What you should do —
Output the listing below, all of it, exactly as given.

Records shown —

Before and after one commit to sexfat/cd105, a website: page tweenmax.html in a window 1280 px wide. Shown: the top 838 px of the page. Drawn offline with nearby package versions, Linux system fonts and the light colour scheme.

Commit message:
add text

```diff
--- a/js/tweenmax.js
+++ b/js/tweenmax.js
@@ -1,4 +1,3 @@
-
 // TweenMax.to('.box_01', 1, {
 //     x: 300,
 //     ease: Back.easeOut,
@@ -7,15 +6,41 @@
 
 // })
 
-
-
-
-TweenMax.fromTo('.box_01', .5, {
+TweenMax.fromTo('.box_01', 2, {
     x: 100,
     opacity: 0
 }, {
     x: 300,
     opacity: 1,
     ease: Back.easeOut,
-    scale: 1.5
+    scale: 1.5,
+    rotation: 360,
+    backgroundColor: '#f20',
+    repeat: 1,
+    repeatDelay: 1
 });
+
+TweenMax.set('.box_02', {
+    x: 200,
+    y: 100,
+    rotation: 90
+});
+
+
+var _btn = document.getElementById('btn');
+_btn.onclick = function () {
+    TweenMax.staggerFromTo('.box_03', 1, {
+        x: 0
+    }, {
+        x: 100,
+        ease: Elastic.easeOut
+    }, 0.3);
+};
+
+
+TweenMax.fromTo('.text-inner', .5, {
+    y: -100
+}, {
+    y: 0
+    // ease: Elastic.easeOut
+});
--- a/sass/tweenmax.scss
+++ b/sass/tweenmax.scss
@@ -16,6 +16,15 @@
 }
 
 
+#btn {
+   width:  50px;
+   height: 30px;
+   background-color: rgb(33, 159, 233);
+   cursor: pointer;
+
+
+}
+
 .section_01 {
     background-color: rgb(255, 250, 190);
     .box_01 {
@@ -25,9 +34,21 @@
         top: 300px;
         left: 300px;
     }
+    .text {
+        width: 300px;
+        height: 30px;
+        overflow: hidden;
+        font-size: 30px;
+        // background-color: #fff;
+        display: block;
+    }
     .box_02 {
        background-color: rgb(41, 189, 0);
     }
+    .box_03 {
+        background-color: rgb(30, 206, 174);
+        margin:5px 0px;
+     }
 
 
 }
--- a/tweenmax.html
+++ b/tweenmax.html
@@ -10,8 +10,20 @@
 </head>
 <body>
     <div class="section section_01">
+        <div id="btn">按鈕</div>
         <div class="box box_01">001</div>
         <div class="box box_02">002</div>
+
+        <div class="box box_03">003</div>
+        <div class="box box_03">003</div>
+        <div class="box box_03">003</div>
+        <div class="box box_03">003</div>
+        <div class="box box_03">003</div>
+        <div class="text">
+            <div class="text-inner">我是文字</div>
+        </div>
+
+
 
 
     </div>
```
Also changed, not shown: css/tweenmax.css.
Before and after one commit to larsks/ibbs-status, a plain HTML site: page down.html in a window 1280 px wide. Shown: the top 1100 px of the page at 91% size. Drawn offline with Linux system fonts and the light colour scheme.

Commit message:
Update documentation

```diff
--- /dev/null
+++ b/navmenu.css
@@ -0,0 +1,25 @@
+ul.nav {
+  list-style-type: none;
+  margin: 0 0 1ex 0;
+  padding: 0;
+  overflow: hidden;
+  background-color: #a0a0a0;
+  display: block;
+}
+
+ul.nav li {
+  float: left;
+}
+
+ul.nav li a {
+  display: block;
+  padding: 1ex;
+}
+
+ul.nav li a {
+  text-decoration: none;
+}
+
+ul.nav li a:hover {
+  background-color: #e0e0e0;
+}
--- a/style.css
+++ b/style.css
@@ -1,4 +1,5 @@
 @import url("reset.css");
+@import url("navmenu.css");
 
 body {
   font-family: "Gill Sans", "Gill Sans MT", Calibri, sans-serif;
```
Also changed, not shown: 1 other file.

Exercise solution —
Before and after one commit to sexfat/cd105, a website: page tweenmax.html in a window 1280 px wide. Shown: the top 838 px of the page. Drawn offline with nearby package versions, Linux system fonts and the light colour scheme.

Commit message:
add text

```diff
--- a/js/tweenmax.js
+++ b/js/tweenmax.js
@@ -1,4 +1,3 @@
-
 // TweenMax.to('.box_01', 1, {
 //     x: 300,
 //     ease: Back.easeOut,
@@ -7,15 +6,41 @@
 
 // })
 
-
-
-
-TweenMax.fromTo('.box_01', .5, {
+TweenMax.fromTo('.box_01', 2, {
     x: 100,
     opacity: 0
 }, {
     x: 300,
     opacity: 1,
     ease: Back.easeOut,
-    scale: 1.5
+    scale: 1.5,
+    rotation: 360,
+    backgroundColor: '#f20',
+    repeat: 1,
+    repeatDelay: 1
 });
+
+TweenMax.set('.box_02', {
+    x: 200,
+    y: 100,
+    rotation: 90
+});
+
+
+var _btn = document.getElementById('btn');
+_btn.onclick = function () {
+    TweenMax.staggerFromTo('.box_03', 1, {
+        x: 0
+    }, {
+        x: 100,
+        ease: Elastic.easeOut
+    }, 0.3);
+};
+
+
+TweenMax.fromTo('.text-inner', .5, {
+    y: -100
+}, {
+    y: 0
+    // ease: Elastic.easeOut
+});
--- a/sass/tweenmax.scss
+++ b/sass/tweenmax.scss
@@ -16,6 +16,15 @@
 }
 
 
+#btn {
+   width:  50px;
+   height: 30px;
+   background-color: rgb(33, 159, 233);
+   cursor: pointer;
+
+
+}
+
 .section_01 {
     background-color: rgb(255, 250, 190);
     .box_01 {
@@ -25,9 +34,21 @@
         top: 300px;
         left: 300px;
     }
+    .text {
+        width: 300px;
+        height: 30px;
+        overflow: hidden;
+        font-size: 30px;
+        // background-color: #fff;
+        display: block;
+    }
     .box_02 {
        background-color: rgb(41, 189, 0);
     }
+    .box_03 {
+        background-color: rgb(30, 206, 174);
+        margin:5px 0px;
+     }
 
 
 }
--- a/tweenmax.html
+++ b/tweenmax.html
@@ -10,8 +10,20 @@
 </head>
 <body>
     <div class="section section_01">
+        <div id="btn">按鈕</div>
         <div class="box box_01">001</div>
         <div class="box box_02">002</div>
+
+        <div class="box box_03">003</div>
+        <div class="box box_03">003</div>
+        <div class="box box_03">003</div>
+        <div class="box box_03">003</div>
+        <div class="box box_03">003</div>
+        <div class="text">
+            <div class="text-inner">我是文字</div>
+        </div>
+
+
 
 
     </div>
```
Also changed, not shown: css/tweenmax.css.
Before and after one commit to larsks/ibbs-status, a plain HTML site: page down.html in a window 1280 px wide. Shown: the top 1100 px of the page at 91% size. Drawn offline with Linux system fonts and the light colour scheme.

Commit message:
Update documentation

```diff
--- /dev/null
+++ b/navmenu.css
@@ -0,0 +1,25 @@
+ul.nav {
+  list-style-type: none;
+  margin: 0 0 1ex 0;
+  padding: 0;
+  overflow: hidden;
+  background-color: #a0a0a0;
+  display: block;
+}
+
+ul.nav li {
+  float: left;
+}
+
+ul.nav li a {
+  display: block;
+  padding: 1ex;
+}
+
+ul.nav li a {
+  text-decoration: none;
+}
+
+ul.nav li a:hover {
+  background-color: #e0e0e0;
+}
--- a/style.css
+++ b/style.css
@@ -1,4 +1,5 @@
 @import url("reset.css");
+@import url("navmenu.css");
 
 body {
   font-family: "Gill Sans", "Gill Sans MT", Calibri, sans-serif;
```
Also changed, not shown: 1 other file.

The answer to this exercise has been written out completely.